>>>
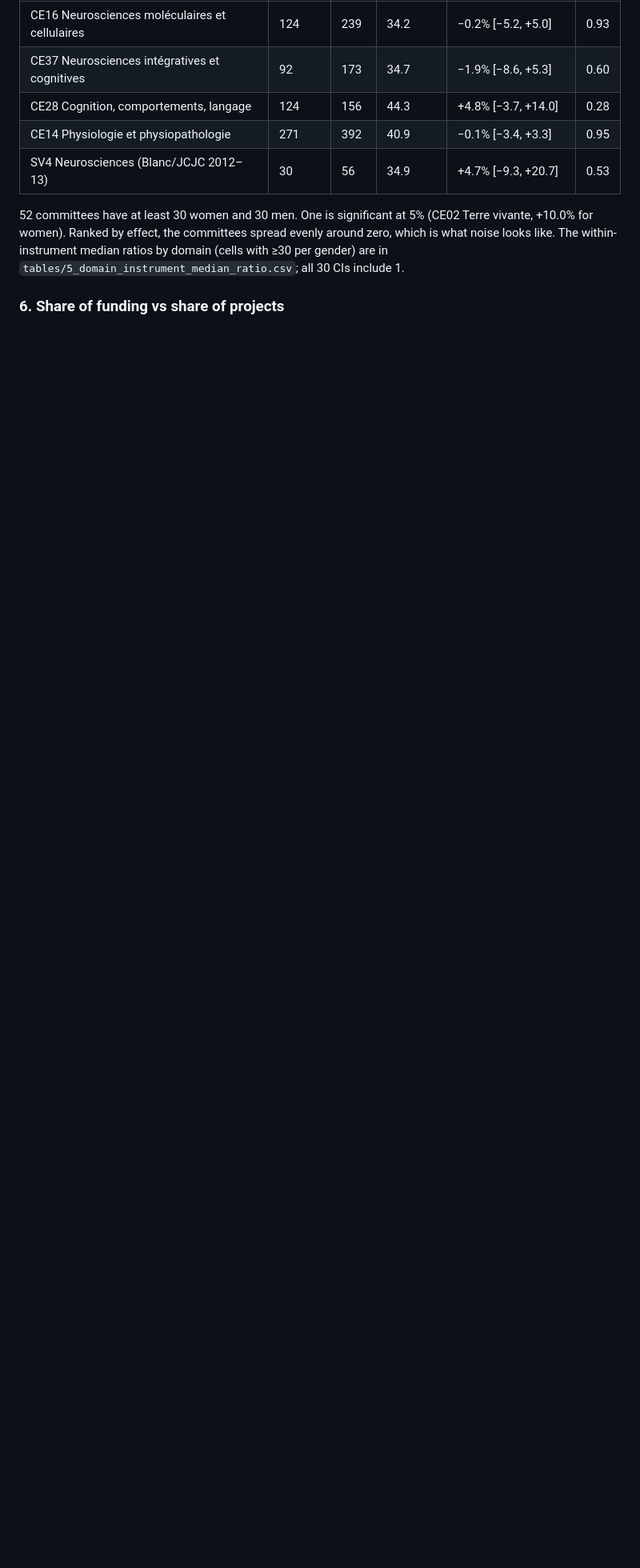
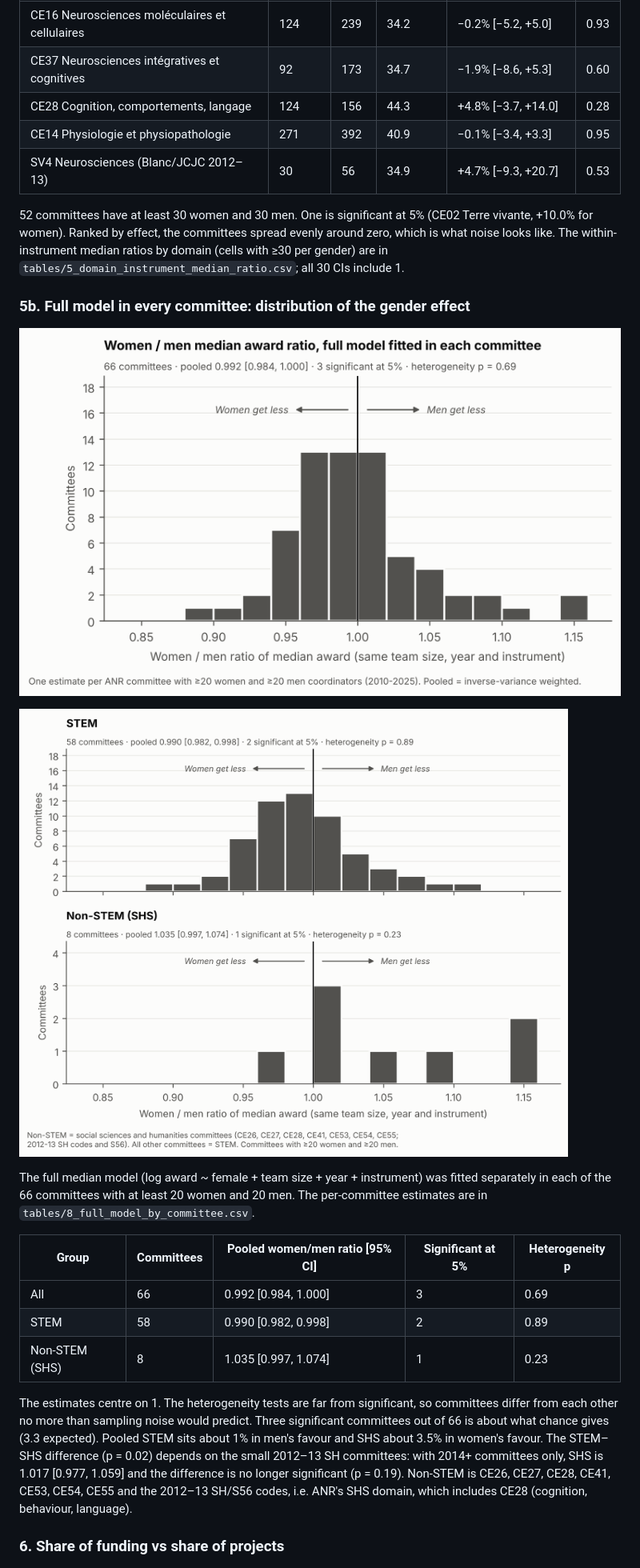
Before and after one commit to jmourabarbosa/gender-bias, a Markdown page: anr-gender/report.md, the part around the change. Shown at 80% size. GitHub-like rendering; pictures changed too: anr-gender/figures/fig7_full_model_by_committee_hist.png (added), anr-gender/figures/fig8_full_model_by_committee_hist_stem.png (added); blank space fills up the shorter version.

Commit message:
Fit full model per committee; histograms overall and STEM vs non-STEM
Co-Authored-By: Claude Opus 5.5 <noreply@anthropic.com>
Claude-Session: https://claude.ai/code/session_01PAzkXMGCXxjV7L2RQiVK7i

```diff
--- a/anr-gender/report.md
+++ b/anr-gender/report.md
@@ -199,6 +199,22 @@ Neuroscience-related committees (adjusted for instrument and year):
 
 52 committees have at least 30 women and 30 men. One is significant at 5% (CE02 Terre vivante, +10.0% for women). Ranked by effect, the committees spread evenly around zero, which is what noise looks like. The within-instrument median ratios by domain (cells with ≥30 per gender) are in `tables/5_domain_instrument_median_ratio.csv`; all 30 CIs include 1.
 
+### 5b. Full model in every committee: distribution of the gender effect
+
+![Histogram, all committees](figures/fig7_full_model_by_committee_hist.png)
+
+![Histogram, STEM vs non-STEM](figures/fig8_full_model_by_committee_hist_stem.png)
+
+The full median model (log award ~ female + team size + year + instrument) was fitted separately in each of the 66 committees with at least 20 women and 20 men. The per-committee estimates are in `tables/8_full_model_by_committee.csv`.
+
+| Group | Committees | Pooled women/men ratio [95% CI] | Significant at 5% | Heterogeneity p |
+| --- | --- | --- | --- | --- |
+| All | 66 | 0.992 [0.984, 1.000] | 3 | 0.69 |
+| STEM | 58 | 0.990 [0.982, 0.998] | 2 | 0.89 |
+| Non-STEM (SHS) | 8 | 1.035 [0.997, 1.074] | 1 | 0.23 |
+
+The estimates centre on 1. The heterogeneity tests are far from significant, so committees differ from each other no more than sampling noise would predict. Three significant committees out of 66 is about what chance gives (3.3 expected). Pooled STEM sits about 1% in men's favour and SHS about 3.5% in women's favour. The STEM–SHS difference (p = 0.02) depends on the small 2012–13 SH committees: with 2014+ committees only, SHS is 1.017 [0.977, 1.059] and the difference is no longer significant (p = 0.19). Non-STEM is CE26, CE27, CE28, CE41, CE53, CE54, CE55 and the 2012–13 SH/S56 codes, i.e. ANR's SHS domain, which includes CE28 (cognition, behaviour, language).
+
 ### 6. Share of funding vs share of projects
 
 ![Share of projects vs funding](figures/fig6_share_projects_vs_funding.png)
```
Also changed, not shown: 5 other files.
<<<
Exercise description —
Each line above that contains the word "year" should be copied.

Exercise solution —
@@ -199,6 +199,22 @@ Neuroscience-related committees (adjusted for instrument and year):
+The full median model (log award ~ female + team size + year + instrument) was fitted separately in each of the 66 committees with at least 20 women and 20 men. The per-committee estimates are in `tables/8_full_model_by_committee.csv`.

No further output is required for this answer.